◆ **Raw data**
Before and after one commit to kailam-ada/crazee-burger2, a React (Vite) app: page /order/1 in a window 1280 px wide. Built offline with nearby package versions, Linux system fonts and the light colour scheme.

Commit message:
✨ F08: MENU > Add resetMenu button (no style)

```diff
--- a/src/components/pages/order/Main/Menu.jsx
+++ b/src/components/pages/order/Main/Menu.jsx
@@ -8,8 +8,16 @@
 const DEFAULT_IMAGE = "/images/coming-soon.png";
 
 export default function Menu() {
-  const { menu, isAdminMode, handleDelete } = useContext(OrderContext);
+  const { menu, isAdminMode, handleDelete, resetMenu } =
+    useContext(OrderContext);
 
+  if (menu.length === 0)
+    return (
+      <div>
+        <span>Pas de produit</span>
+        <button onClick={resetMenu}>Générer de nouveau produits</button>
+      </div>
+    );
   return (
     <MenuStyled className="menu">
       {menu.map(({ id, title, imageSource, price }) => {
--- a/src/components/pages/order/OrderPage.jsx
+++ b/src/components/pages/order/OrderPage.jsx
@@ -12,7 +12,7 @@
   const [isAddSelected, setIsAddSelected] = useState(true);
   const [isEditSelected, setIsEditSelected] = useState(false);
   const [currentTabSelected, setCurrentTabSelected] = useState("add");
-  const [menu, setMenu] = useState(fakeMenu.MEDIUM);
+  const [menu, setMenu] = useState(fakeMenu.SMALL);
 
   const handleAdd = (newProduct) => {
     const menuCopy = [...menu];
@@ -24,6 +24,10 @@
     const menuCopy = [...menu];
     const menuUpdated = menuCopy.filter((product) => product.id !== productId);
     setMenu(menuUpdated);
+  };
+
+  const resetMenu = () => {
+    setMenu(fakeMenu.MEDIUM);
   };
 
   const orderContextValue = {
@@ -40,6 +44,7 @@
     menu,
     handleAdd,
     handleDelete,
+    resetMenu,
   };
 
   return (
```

◆ **Work instruction**
Collect every line from the records above that contains the word "resetMenu".

◆ **Solution for this exercise**
✨ F08: MENU > Add resetMenu button (no style)
+  const { menu, isAdminMode, handleDelete, resetMenu } =
+        <button onClick={resetMenu}>Générer de nouveau produits</button>
+  const resetMenu = () => {
+    resetMenu,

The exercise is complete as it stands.